▶ _Provided material_:
----
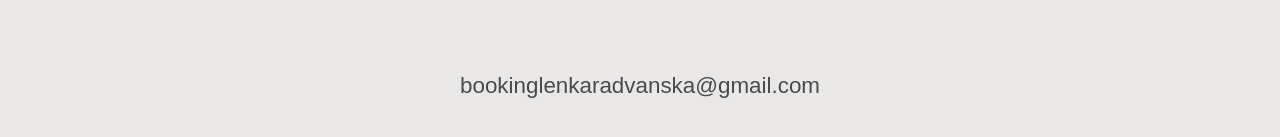
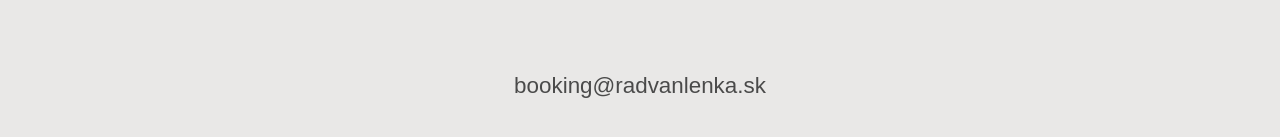
Before and after one commit to roberto123454321/lenkaRadvanska, a React (Vite) app: page / in a window 1280 px wide. Shown: the part 4285-4422 px from the top of the page. Built offline with nearby package versions, Linux system fonts and the light colour scheme; a web font is replaced by a local one.

Commit message:
contact - update email

```diff
--- a/src/components/Contact.jsx
+++ b/src/components/Contact.jsx
@@ -5,7 +5,7 @@ export default function Contact() {
     <div id="contact" className="darker-background">
       <h1 className="page-title">Kontakt</h1>
       <div className="contact">
-        <h3>bookinglenkaradvanska@gmail.com</h3>
+        <h3>booking@radvanlenka.sk</h3>
       </div>
     </div>
   );
```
----
When you give the entries again, keep them exact and omit any picture they contain.

Before and after one commit to roberto123454321/lenkaRadvanska, a React (Vite) app: page / in a window 1280 px wide. Shown: the part 4285-4422 px from the top of the page. Built offline with nearby package versions, Linux system fonts and the light colour scheme; a web font is replaced by a local one.

Commit message:
contact - update email

```diff
--- a/src/components/Contact.jsx
+++ b/src/components/Contact.jsx
@@ -5,7 +5,7 @@ export default function Contact() {
     <div id="contact" className="darker-background">
       <h1 className="page-title">Kontakt</h1>
       <div className="contact">
-        <h3>bookinglenkaradvanska@gmail.com</h3>
+        <h3>booking@radvanlenka.sk</h3>
       </div>
     </div>
   );
```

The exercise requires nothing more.